(Front-end code edit data)
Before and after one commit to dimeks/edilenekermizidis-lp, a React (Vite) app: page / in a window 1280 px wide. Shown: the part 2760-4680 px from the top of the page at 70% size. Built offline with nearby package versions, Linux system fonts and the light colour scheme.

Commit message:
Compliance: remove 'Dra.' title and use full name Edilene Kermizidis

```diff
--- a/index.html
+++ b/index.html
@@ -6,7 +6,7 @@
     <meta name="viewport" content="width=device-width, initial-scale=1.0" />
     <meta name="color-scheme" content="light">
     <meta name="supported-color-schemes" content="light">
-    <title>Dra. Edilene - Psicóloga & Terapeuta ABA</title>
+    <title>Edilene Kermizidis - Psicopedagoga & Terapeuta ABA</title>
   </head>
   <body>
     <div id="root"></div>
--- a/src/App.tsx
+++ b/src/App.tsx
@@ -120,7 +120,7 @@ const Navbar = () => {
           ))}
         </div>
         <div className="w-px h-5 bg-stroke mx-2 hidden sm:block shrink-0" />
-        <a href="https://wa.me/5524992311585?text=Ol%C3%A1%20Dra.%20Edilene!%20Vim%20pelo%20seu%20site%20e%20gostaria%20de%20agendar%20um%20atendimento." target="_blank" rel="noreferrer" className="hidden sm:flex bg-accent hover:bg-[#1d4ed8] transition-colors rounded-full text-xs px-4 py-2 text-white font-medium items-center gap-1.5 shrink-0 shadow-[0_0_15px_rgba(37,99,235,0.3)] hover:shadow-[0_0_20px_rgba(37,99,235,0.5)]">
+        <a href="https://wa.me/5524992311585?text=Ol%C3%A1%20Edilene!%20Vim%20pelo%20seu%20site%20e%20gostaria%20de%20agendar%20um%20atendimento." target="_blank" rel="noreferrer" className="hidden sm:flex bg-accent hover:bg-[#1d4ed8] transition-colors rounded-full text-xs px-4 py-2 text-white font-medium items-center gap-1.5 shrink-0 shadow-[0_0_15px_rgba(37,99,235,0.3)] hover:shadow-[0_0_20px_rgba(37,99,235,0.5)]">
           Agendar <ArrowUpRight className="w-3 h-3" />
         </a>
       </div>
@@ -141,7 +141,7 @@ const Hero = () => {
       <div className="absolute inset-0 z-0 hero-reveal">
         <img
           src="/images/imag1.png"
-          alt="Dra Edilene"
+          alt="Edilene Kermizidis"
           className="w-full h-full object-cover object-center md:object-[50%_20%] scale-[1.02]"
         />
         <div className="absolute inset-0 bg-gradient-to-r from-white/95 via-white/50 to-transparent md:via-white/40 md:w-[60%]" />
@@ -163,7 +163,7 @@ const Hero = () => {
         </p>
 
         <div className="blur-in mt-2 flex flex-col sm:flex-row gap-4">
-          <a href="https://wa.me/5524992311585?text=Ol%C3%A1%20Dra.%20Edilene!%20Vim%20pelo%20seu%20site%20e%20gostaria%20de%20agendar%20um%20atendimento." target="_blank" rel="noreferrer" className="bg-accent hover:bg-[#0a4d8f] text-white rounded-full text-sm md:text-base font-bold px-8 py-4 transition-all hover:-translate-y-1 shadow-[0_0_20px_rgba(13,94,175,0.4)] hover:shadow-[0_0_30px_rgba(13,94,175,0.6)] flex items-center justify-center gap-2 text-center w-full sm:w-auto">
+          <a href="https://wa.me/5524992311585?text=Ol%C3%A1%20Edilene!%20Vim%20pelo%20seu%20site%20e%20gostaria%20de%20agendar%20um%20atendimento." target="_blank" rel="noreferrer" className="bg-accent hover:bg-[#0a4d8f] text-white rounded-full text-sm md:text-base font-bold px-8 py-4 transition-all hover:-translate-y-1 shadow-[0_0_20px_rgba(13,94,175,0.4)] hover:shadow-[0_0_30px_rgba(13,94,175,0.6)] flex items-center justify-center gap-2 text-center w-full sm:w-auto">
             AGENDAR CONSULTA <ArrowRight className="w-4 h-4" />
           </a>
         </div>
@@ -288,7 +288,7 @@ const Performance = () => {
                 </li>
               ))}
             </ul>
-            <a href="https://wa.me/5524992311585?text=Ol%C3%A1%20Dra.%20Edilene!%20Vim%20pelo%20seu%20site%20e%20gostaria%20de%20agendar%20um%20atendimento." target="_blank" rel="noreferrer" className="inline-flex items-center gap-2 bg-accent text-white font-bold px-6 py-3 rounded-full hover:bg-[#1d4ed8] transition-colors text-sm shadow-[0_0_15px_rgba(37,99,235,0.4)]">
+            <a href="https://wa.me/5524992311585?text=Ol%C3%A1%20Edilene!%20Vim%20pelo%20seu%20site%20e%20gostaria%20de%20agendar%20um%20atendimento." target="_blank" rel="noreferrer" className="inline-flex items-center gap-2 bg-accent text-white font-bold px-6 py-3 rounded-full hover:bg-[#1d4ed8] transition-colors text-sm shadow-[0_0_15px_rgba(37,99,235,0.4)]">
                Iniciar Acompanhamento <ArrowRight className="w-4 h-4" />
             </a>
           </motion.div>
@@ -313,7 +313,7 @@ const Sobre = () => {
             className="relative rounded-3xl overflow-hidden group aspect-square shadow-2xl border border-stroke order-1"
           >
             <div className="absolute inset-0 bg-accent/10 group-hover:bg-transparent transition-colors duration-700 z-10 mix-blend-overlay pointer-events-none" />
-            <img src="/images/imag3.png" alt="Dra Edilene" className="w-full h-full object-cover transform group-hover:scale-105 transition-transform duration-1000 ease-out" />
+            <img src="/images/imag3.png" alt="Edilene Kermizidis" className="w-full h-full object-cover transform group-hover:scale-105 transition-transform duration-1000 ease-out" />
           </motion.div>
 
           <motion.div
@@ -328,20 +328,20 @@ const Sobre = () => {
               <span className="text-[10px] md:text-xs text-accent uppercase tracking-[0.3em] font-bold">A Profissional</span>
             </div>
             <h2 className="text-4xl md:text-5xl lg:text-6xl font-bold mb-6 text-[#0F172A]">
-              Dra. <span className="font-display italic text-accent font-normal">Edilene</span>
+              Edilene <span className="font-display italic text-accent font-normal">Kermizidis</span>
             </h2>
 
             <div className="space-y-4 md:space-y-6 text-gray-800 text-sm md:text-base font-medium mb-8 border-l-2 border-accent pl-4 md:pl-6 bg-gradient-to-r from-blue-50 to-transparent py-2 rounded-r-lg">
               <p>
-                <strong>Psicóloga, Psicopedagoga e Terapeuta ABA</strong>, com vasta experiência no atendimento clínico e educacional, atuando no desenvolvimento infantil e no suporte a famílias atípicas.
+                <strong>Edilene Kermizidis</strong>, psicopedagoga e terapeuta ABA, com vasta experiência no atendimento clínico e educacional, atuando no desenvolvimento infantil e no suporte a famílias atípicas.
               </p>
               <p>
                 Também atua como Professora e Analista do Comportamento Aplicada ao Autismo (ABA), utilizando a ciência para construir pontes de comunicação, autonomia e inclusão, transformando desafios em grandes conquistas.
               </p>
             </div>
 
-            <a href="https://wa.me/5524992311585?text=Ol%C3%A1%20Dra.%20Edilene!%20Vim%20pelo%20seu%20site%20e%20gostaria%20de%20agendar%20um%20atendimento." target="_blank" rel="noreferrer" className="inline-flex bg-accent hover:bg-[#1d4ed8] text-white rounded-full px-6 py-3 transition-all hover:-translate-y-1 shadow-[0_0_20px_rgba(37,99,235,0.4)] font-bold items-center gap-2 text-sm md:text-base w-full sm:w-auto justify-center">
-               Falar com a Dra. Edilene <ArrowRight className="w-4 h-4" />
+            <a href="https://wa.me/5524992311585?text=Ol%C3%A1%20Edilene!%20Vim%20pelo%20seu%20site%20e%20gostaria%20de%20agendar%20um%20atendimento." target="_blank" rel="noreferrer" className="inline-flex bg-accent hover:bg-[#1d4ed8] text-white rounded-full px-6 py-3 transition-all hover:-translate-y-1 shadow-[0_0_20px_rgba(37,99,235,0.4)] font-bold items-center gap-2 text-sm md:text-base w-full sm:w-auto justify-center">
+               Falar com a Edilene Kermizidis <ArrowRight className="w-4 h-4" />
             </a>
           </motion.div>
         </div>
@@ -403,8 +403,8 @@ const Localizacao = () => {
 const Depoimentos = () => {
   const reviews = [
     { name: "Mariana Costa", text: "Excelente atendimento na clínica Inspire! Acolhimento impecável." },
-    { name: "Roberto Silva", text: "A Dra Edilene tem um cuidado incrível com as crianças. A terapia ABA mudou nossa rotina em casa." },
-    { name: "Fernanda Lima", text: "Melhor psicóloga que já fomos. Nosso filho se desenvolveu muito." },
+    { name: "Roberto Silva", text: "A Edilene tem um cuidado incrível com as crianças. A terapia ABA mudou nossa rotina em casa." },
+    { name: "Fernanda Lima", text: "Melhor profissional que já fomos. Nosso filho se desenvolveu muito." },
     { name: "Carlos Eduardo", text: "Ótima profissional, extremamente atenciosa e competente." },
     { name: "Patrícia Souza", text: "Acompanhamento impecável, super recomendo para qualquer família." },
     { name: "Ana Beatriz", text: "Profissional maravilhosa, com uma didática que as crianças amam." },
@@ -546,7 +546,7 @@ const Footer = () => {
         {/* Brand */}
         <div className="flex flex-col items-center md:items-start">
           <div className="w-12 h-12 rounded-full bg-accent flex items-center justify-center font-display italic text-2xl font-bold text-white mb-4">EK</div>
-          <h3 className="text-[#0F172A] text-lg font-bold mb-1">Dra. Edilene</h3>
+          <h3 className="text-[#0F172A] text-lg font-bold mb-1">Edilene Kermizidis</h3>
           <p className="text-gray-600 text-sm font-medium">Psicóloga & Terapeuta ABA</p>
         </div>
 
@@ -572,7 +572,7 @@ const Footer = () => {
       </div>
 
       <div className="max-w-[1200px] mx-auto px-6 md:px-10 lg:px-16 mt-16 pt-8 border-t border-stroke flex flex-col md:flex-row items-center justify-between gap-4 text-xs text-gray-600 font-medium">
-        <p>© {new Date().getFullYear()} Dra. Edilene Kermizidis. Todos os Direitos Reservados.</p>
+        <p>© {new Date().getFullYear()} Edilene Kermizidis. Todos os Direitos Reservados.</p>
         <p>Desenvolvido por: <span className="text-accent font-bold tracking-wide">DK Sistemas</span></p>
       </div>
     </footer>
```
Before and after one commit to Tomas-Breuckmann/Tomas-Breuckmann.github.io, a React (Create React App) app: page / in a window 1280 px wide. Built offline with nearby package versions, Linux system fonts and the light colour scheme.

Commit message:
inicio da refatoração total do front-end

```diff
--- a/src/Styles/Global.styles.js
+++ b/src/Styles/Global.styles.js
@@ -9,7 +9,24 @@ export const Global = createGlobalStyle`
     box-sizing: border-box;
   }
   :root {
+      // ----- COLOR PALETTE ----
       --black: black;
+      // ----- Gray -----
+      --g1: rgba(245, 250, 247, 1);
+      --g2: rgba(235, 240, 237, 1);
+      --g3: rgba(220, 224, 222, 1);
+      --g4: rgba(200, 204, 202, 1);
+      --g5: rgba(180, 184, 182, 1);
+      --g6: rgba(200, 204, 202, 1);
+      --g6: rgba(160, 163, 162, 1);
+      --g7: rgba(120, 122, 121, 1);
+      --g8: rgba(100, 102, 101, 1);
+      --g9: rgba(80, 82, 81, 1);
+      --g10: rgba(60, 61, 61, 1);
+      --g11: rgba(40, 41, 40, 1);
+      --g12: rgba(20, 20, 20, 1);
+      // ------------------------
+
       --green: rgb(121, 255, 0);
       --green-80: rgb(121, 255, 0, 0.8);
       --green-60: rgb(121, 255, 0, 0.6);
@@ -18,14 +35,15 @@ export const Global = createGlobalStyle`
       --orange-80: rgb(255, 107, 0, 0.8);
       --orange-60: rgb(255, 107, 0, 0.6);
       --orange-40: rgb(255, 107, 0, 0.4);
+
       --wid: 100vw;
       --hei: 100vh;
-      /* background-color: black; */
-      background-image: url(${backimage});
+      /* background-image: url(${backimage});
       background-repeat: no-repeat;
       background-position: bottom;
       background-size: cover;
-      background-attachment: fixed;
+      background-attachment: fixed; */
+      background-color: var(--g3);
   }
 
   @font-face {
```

*What the task requires*: The answer is every line in the data where the word "background" appears.

*Task answer*:
-      /* background-color: black; */
-      background-image: url(${backimage});
+      /* background-image: url(${backimage});
       background-repeat: no-repeat;
       background-position: bottom;
       background-size: cover;
-      background-attachment: fixed;
+      background-attachment: fixed; */
+      background-color: var(--g3);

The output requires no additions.